Working Designs released Magic Knight Rayearth, based on the manga of the same name, for the Sega Saturn in the U.S. (ESRB: T)
Acclaim Entertainment released the Shadow Man platform game, based on the Valiant Comics series Shadowman, for the Dreamcast in the U.S. The game will go on to sell over a million copies, making it Acclaim's most successful title and one of the best-selling games ever released for the console. (ESRB: M)
Activision released a remake of the Space Invaders classic arcade game for the Nintendo 64 in North America featuring fifteen different opponents and ten bosses across over one hundred levels. (ESRB: E)
Electronic Arts released the Tiger Woods PGA Tour 2000 golf game for personal computers and the PlayStation in the U.S. It is the second game in the Tiger Woods series. (ESRB: E)
Konami released the horror-themed Castlevania: Legacy of Darkness platform game for the Nintendo 64 in North America. (ESRB: T)
Blizzard announces a new tracking system for their massively multiplayer online role-playing game (MMORPG) World of Warcraft that will allow players to track seven days of activity in game.
Namco Bandai released Naruto: Ultimate Ninja, based on the popular anime series Naruto, for the PlayStation 2 and PlayStation Portable (PSP) in Europe.
Research firm iSuppli released dated that estimated that Microsoft lost $153 loss for each its Xbox 360 sold but notes that production costs would decrease over the coming year.
Capcom released the survival horror game Resident Evil: The Umbrella Chronicles for the Wii in Europe. (PEGI: 18+)
Game magazine publisher Enterbrain published an article announcing that, in the month of November, the Sony PlayStation 3 outsold the Nintendo Wii at a ratio of nearly six to one.
News begins circulating on the internet that GameSpot editor Jeff Gerstmann had been fired after more than ten years of working for GameSpot for giving the Eidos game Kane & Lynch: Dead Men a lukewarm review.
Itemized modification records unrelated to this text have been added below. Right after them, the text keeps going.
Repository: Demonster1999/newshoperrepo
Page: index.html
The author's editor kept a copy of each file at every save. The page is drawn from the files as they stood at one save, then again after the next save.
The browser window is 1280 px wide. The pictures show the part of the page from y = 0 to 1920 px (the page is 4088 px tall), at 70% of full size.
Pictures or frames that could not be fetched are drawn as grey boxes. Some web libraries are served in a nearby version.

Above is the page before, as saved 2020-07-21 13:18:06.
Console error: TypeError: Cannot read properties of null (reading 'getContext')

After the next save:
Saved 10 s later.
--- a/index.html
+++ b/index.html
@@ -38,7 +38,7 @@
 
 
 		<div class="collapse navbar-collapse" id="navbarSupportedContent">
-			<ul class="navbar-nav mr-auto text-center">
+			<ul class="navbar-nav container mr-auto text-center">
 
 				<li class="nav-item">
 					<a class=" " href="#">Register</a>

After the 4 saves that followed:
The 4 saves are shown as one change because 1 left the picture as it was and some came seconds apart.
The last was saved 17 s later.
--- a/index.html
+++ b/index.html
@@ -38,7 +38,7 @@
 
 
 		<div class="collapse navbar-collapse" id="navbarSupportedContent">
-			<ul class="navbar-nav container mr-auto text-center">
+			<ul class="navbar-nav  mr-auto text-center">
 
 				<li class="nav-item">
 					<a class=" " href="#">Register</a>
In the review, Gerstmann wrote, "While [Kane & Lynch] sounds interesting at first, and has a few bright points, it's weighed down by bad storytelling, a real lack of character development, and a host of gameplay-related issues. The end result is a game that squanders much of its potential and just doesn't come together as well as it probably should have." He also commented that it was an "ugly game not worth a purchase." Eidos had run a major advertising campaign in the run up to its release on the GameSpot website, and many suspected that the dismissal was caused by external pressure brought to bear by Eidos. As a result, Eidos is forced to lock down all discussion threads on its website. CNet, the parent company of GameSpot, would later release a statement claiming that the decision was "under review." The rumor, which has never been definitively proven either way. Over time, both insiders and industry analysts have come forward on both sides of the issue.